In the nine national elections from 1836 to 1868, Tennessee voted in only eight of them since it did not participate in 1864 due to its membership in the Confederacy. Tennesseans voted for winners four times and losers four times. Whig candidates carried the state in 1840 (William Henry Harrison), 1844 (Henry Clay), 1848 (Zachary Taylor), and 1852 (Winfield Scott). The 1844 Tennessee election was notable since Clay defeated James K. Polk–a Tennessean who won the presidency even though losing his own state.
Only in 1856, the last election before the Civil War, did Tennessee return to the Democratic column, voting for James Buchanan of Pennsylvania. In 1860 the state rejected the major candidates–Abraham Lincoln (Republican), Stephen A. Douglas (Democrat) and John C. Breckinridge (Southern Democrat)–and supported instead another native son, John Bell (Constitutional Union), a former Whig who had been a Speaker of the U.S. House of Representatives and a U.S. senator.
Tennessee, in July 1866, became the first Confederate state to reenter the Union. With Reconstruction still at full tide, the state cast its electoral votes for Ulysses S. Grant in 1868. Tennessee would not support another Republican candidate for over a half-century. In the twelve presidential elections from 1872 to 1916, Tennessee supported the Democrat every time, backing the winner only four times (Grover Cleveland twice and Woodrow Wilson twice). The state’s electoral votes went to losers Horace Greeley (1872), Samuel J. Tilden (1876), Winfield Scott Hancock (1880), William Jennings Bryan (1896, 1900, and 1908), and Alton B. Parker (1904).
Following World War I, no clear voting pattern emerged. Warren G. Harding (Republican) carried the state in 1920, but in 1924 Tennessee rejected Calvin Coolidge and cast its votes for the Democratic candidate, John W. Davis. In 1928, however, the state returned to the Republican column and backed Herbert Hoover over Al Smith.
Tennessee swung toward the Democrats again four years later, and Franklin D. Roosevelt won the state in 1932, 1936, 1940, and 1944. In 1948 the state cast eleven electoral votes for Harry Truman and one vote for Strom Thurmond’s States’ Rights Party.

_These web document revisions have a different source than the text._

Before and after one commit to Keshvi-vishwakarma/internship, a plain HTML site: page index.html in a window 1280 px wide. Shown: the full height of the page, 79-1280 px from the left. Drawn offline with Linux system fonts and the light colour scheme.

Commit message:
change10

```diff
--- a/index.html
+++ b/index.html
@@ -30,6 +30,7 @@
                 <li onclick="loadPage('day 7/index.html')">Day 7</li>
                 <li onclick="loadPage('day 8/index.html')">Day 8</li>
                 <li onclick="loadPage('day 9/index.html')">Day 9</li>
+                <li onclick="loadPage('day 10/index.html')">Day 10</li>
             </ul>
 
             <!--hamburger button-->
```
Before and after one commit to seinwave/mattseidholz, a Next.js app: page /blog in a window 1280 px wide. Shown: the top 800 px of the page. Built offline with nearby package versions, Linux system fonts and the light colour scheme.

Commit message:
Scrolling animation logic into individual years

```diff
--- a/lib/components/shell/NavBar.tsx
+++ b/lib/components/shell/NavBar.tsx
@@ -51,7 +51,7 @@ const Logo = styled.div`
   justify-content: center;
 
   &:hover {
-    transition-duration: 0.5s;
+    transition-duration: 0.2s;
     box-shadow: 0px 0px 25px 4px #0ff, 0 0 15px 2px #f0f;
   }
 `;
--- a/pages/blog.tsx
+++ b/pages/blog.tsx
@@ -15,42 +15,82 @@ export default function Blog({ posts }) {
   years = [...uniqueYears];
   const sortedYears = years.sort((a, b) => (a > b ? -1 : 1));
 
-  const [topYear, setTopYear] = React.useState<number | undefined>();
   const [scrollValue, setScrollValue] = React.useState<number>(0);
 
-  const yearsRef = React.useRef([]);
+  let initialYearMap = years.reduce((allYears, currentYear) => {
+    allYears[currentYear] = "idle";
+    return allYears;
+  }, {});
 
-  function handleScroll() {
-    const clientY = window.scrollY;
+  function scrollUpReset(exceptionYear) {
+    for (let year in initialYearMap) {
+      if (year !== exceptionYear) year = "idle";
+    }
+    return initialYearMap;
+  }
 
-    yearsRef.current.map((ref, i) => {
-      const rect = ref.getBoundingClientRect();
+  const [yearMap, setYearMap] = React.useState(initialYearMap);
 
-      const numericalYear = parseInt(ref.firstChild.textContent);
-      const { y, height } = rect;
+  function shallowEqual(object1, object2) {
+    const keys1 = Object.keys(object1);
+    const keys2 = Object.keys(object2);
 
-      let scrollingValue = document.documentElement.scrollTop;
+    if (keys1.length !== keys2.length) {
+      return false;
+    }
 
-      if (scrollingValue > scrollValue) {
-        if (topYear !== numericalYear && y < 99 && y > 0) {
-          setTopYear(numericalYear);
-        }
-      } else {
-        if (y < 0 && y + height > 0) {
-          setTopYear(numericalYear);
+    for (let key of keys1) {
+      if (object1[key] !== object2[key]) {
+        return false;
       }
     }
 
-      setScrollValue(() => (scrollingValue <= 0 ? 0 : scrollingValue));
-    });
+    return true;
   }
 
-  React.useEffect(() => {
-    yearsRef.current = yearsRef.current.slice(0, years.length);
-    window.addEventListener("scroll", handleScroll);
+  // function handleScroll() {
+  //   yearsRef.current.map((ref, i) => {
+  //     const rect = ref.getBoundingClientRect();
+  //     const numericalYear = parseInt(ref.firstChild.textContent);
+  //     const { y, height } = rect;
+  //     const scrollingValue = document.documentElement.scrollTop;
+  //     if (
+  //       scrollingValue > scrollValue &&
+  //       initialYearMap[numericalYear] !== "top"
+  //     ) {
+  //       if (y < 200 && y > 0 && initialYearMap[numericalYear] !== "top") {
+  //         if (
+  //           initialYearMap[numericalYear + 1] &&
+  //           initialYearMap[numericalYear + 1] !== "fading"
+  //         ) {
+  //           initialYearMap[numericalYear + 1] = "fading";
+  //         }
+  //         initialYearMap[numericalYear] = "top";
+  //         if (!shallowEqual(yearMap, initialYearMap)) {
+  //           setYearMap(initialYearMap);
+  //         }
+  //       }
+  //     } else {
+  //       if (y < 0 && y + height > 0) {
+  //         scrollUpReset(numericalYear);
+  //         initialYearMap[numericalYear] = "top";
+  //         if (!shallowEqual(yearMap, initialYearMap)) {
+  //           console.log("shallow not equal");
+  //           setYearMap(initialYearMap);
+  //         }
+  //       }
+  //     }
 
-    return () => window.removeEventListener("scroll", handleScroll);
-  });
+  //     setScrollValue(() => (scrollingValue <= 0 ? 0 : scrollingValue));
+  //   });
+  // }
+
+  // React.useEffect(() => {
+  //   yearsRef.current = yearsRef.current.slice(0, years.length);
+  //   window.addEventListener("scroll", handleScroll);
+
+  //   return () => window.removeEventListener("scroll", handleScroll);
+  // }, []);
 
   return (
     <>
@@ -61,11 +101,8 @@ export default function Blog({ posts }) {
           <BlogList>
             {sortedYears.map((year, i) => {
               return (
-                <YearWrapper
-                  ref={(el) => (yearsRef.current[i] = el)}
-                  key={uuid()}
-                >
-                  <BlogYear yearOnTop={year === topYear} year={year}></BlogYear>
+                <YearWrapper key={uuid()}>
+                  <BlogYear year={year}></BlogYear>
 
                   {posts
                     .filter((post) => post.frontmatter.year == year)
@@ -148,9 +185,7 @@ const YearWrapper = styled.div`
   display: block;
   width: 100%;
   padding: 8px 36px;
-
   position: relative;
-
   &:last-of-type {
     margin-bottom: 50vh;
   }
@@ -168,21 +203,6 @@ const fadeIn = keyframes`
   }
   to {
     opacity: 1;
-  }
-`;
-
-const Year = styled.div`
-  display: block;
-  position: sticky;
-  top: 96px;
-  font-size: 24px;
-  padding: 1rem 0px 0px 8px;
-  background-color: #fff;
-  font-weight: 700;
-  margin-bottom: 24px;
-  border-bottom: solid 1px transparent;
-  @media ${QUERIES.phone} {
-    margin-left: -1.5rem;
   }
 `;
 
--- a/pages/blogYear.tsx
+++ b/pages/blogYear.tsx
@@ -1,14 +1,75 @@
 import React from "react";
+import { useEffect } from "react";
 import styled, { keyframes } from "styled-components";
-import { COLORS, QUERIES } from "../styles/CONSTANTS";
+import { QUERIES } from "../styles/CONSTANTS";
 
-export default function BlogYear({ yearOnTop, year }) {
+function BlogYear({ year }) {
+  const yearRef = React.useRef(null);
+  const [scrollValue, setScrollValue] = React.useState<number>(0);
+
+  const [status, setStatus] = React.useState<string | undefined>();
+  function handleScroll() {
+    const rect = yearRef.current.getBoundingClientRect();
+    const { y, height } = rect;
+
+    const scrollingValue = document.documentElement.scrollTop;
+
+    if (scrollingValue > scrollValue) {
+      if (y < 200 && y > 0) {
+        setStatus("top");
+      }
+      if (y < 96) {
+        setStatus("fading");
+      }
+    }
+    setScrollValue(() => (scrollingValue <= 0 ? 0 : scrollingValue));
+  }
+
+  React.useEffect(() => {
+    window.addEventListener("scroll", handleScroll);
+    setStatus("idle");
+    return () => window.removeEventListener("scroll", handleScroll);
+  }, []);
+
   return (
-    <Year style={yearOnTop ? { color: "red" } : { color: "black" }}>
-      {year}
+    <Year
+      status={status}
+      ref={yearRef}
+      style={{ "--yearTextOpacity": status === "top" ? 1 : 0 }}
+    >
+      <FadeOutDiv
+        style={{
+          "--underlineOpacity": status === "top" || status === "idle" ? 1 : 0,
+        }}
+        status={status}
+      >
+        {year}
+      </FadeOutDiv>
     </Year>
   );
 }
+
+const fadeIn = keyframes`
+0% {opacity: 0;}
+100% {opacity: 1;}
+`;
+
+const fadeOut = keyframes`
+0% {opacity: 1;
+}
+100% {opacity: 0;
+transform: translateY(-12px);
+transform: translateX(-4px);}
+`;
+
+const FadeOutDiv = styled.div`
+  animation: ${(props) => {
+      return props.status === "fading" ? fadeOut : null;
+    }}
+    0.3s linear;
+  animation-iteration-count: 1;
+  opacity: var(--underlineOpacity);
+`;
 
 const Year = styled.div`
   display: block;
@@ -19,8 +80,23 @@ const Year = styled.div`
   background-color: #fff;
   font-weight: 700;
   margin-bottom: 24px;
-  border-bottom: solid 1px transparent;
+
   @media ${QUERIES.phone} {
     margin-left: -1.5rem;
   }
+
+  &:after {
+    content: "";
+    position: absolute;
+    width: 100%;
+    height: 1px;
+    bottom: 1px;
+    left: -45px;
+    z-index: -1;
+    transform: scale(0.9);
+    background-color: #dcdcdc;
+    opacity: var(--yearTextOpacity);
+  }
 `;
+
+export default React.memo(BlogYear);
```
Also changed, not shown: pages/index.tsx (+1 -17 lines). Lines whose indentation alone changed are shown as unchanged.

The year 1952 began a forty-year domination by Republicans in Tennessee presidential elections. Of the twelve elections in this period, Tennessee voted Republican eight times. Even more significantly, the state backed the winner in eleven of the twelve elections. Only in 1960, when Richard Nixon was favored over John F. Kennedy, did Tennesseans back a losing candidate. The only three Democrats who won the state during this time were Lyndon Johnson (1964), Jimmy Carter (1976), and Bill Clinton (1992 and 1996). Even in 1956, when Senator Estes Kefauver was the running mate of Adlai Stevenson, Tennessee stayed in the Republican column. Tennessee’s tilt toward Bill Clinton in 1996 marked the first time since 1944 that the state voted for a Democrat in consecutive elections. The election of 2000 ended that trend, however, as Republican George W. Bush carried Tennessee over native son Albert Gore Jr. As many commentators have since pointed out, if Gore had carried Tennessee in 2000, the state’s electoral votes would have given him the presidency in the closest presidential election since 1876.